Problem details:
The pictures stay out. Please retype every line below exactly.

Web page revision data
════════════════════

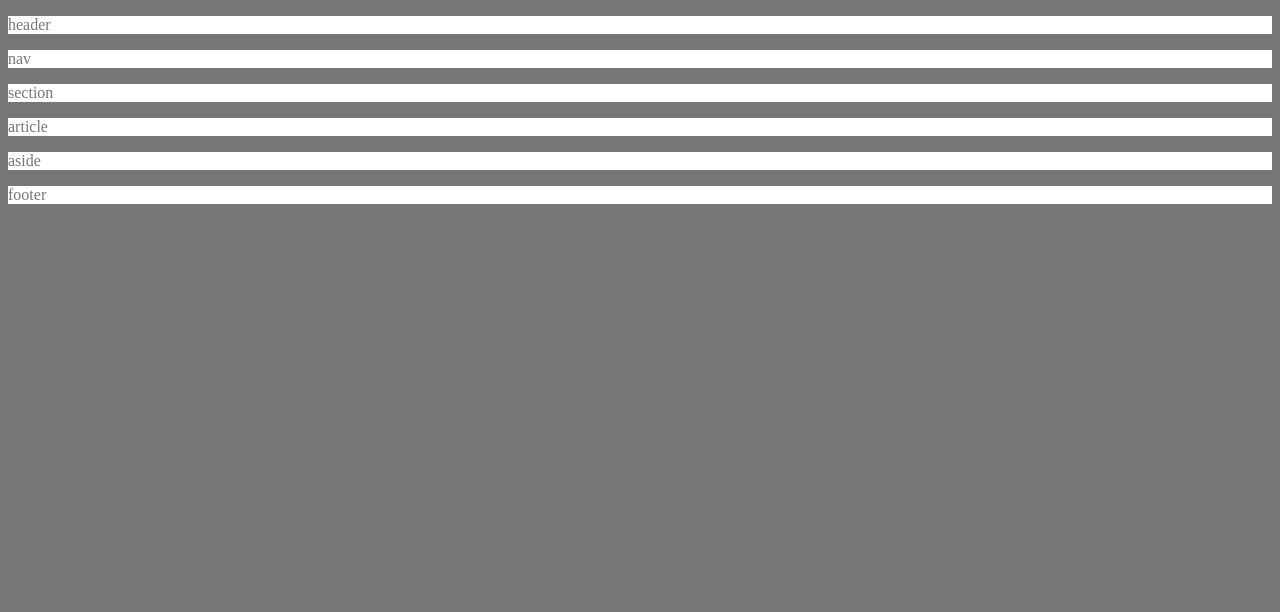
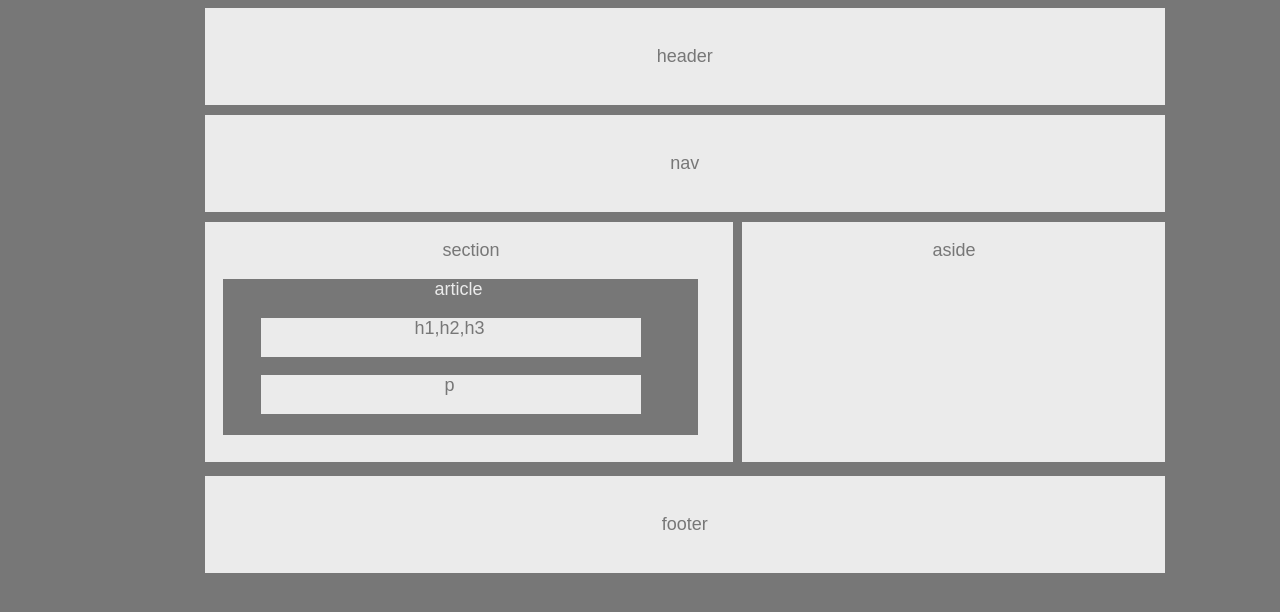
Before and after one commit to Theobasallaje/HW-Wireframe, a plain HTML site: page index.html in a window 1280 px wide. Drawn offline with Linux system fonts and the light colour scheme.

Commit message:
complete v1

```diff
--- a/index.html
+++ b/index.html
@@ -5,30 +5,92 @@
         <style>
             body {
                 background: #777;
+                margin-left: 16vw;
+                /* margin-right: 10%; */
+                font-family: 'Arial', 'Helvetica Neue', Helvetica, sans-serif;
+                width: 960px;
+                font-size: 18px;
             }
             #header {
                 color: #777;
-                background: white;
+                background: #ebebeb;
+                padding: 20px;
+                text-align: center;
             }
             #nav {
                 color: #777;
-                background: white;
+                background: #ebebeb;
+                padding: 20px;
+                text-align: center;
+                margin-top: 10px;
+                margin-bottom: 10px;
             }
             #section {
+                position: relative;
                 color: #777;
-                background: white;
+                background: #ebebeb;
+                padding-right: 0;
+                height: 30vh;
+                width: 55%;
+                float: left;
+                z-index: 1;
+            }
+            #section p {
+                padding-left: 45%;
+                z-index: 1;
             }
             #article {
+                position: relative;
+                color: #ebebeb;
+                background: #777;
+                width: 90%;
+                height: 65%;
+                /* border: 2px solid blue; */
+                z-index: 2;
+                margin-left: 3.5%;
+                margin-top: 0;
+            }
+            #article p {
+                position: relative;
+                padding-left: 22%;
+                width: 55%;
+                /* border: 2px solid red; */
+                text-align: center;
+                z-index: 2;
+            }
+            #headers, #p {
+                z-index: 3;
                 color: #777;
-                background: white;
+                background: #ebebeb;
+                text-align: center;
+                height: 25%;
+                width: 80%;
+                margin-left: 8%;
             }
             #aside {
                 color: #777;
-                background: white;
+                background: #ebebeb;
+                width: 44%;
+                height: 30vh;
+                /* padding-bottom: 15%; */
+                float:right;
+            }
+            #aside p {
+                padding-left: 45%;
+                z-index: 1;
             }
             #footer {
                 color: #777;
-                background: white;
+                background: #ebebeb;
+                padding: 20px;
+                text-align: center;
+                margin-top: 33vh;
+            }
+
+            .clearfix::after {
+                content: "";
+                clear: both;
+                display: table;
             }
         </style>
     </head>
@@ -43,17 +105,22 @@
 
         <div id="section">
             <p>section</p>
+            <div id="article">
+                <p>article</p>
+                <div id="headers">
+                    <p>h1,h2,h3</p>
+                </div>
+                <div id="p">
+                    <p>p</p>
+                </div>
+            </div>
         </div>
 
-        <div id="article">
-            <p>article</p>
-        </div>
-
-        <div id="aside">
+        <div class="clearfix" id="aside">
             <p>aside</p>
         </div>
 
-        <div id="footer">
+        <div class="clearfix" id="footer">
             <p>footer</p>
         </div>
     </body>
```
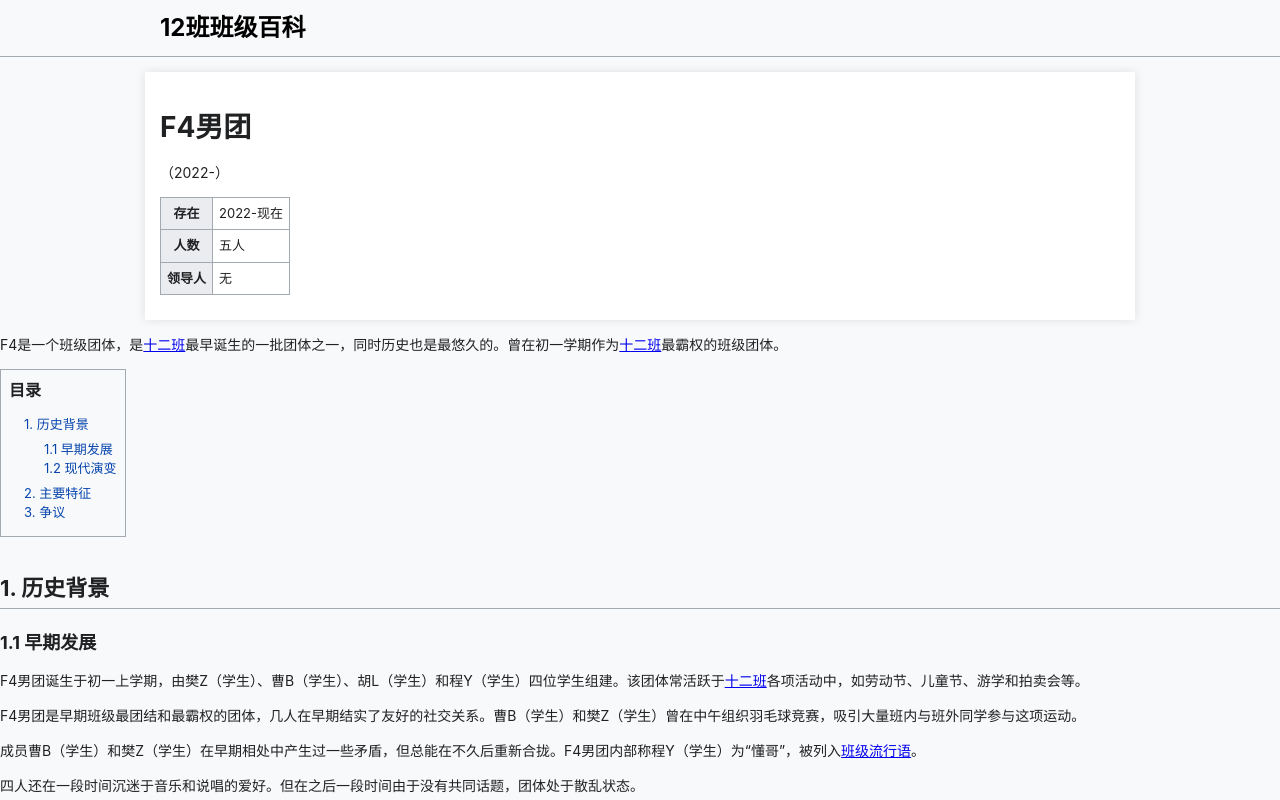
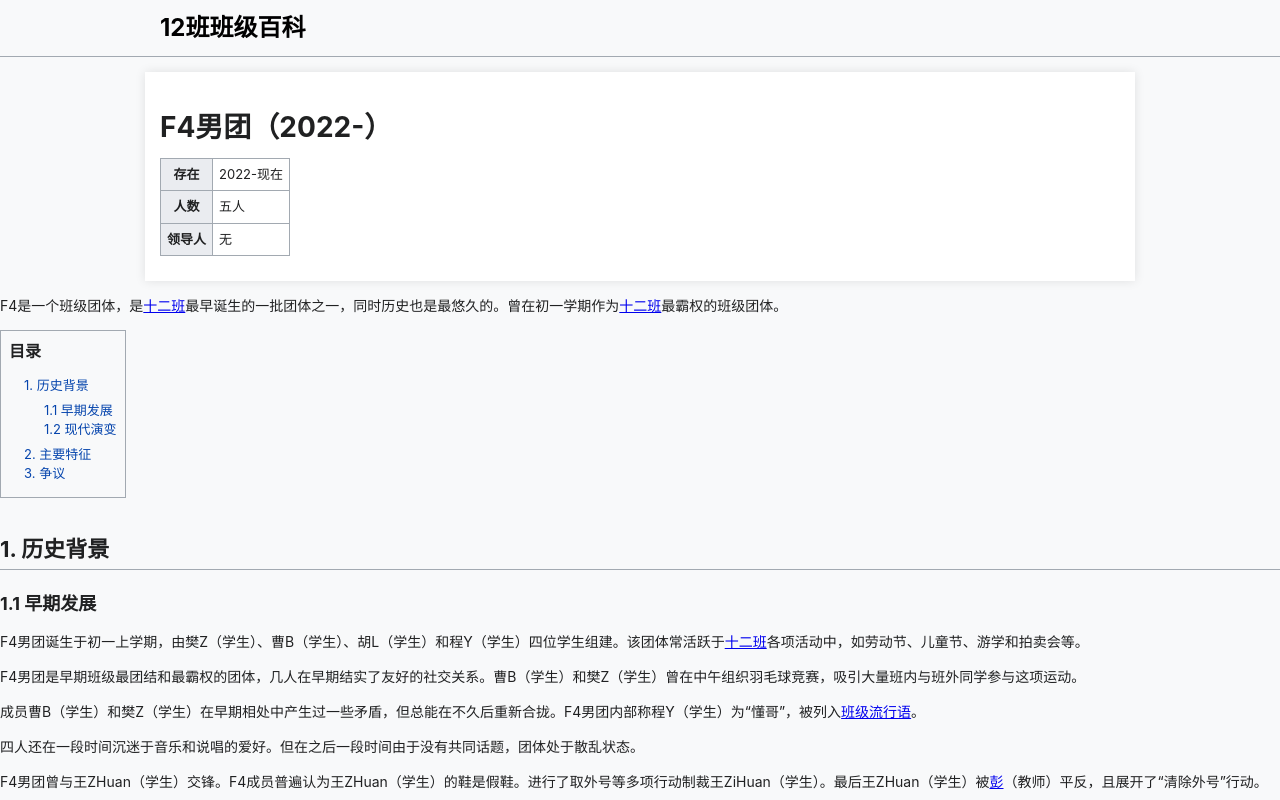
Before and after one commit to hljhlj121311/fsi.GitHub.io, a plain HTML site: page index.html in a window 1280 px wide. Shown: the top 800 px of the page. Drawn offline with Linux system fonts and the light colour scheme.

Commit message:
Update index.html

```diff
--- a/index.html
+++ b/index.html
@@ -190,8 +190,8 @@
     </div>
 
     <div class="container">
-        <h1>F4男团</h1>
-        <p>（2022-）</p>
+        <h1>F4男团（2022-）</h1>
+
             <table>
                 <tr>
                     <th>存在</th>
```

════════════════════

Completed task:
Before and after one commit to Theobasallaje/HW-Wireframe, a plain HTML site: page index.html in a window 1280 px wide. Drawn offline with Linux system fonts and the light colour scheme.

Commit message:
complete v1

```diff
--- a/index.html
+++ b/index.html
@@ -5,30 +5,92 @@
         <style>
             body {
                 background: #777;
+                margin-left: 16vw;
+                /* margin-right: 10%; */
+                font-family: 'Arial', 'Helvetica Neue', Helvetica, sans-serif;
+                width: 960px;
+                font-size: 18px;
             }
             #header {
                 color: #777;
-                background: white;
+                background: #ebebeb;
+                padding: 20px;
+                text-align: center;
             }
             #nav {
                 color: #777;
-                background: white;
+                background: #ebebeb;
+                padding: 20px;
+                text-align: center;
+                margin-top: 10px;
+                margin-bottom: 10px;
             }
             #section {
+                position: relative;
                 color: #777;
-                background: white;
+                background: #ebebeb;
+                padding-right: 0;
+                height: 30vh;
+                width: 55%;
+                float: left;
+                z-index: 1;
+            }
+            #section p {
+                padding-left: 45%;
+                z-index: 1;
             }
             #article {
+                position: relative;
+                color: #ebebeb;
+                background: #777;
+                width: 90%;
+                height: 65%;
+                /* border: 2px solid blue; */
+                z-index: 2;
+                margin-left: 3.5%;
+                margin-top: 0;
+            }
+            #article p {
+                position: relative;
+                padding-left: 22%;
+                width: 55%;
+                /* border: 2px solid red; */
+                text-align: center;
+                z-index: 2;
+            }
+            #headers, #p {
+                z-index: 3;
                 color: #777;
-                background: white;
+                background: #ebebeb;
+                text-align: center;
+                height: 25%;
+                width: 80%;
+                margin-left: 8%;
             }
             #aside {
                 color: #777;
-                background: white;
+                background: #ebebeb;
+                width: 44%;
+                height: 30vh;
+                /* padding-bottom: 15%; */
+                float:right;
+            }
+            #aside p {
+                padding-left: 45%;
+                z-index: 1;
             }
             #footer {
                 color: #777;
-                background: white;
+                background: #ebebeb;
+                padding: 20px;
+                text-align: center;
+                margin-top: 33vh;
+            }
+
+            .clearfix::after {
+                content: "";
+                clear: both;
+                display: table;
             }
         </style>
     </head>
@@ -43,17 +105,22 @@
 
         <div id="section">
             <p>section</p>
+            <div id="article">
+                <p>article</p>
+                <div id="headers">
+                    <p>h1,h2,h3</p>
+                </div>
+                <div id="p">
+                    <p>p</p>
+                </div>
+            </div>
         </div>
 
-        <div id="article">
-            <p>article</p>
-        </div>
-
-        <div id="aside">
+        <div class="clearfix" id="aside">
             <p>aside</p>
         </div>
 
-        <div id="footer">
+        <div class="clearfix" id="footer">
             <p>footer</p>
         </div>
     </body>
```
Before and after one commit to hljhlj121311/fsi.GitHub.io, a plain HTML site: page index.html in a window 1280 px wide. Shown: the top 800 px of the page. Drawn offline with Linux system fonts and the light colour scheme.

Commit message:
Update index.html

```diff
--- a/index.html
+++ b/index.html
@@ -190,8 +190,8 @@
     </div>
 
     <div class="container">
-        <h1>F4男团</h1>
-        <p>（2022-）</p>
+        <h1>F4男团（2022-）</h1>
+
             <table>
                 <tr>
                     <th>存在</th>
```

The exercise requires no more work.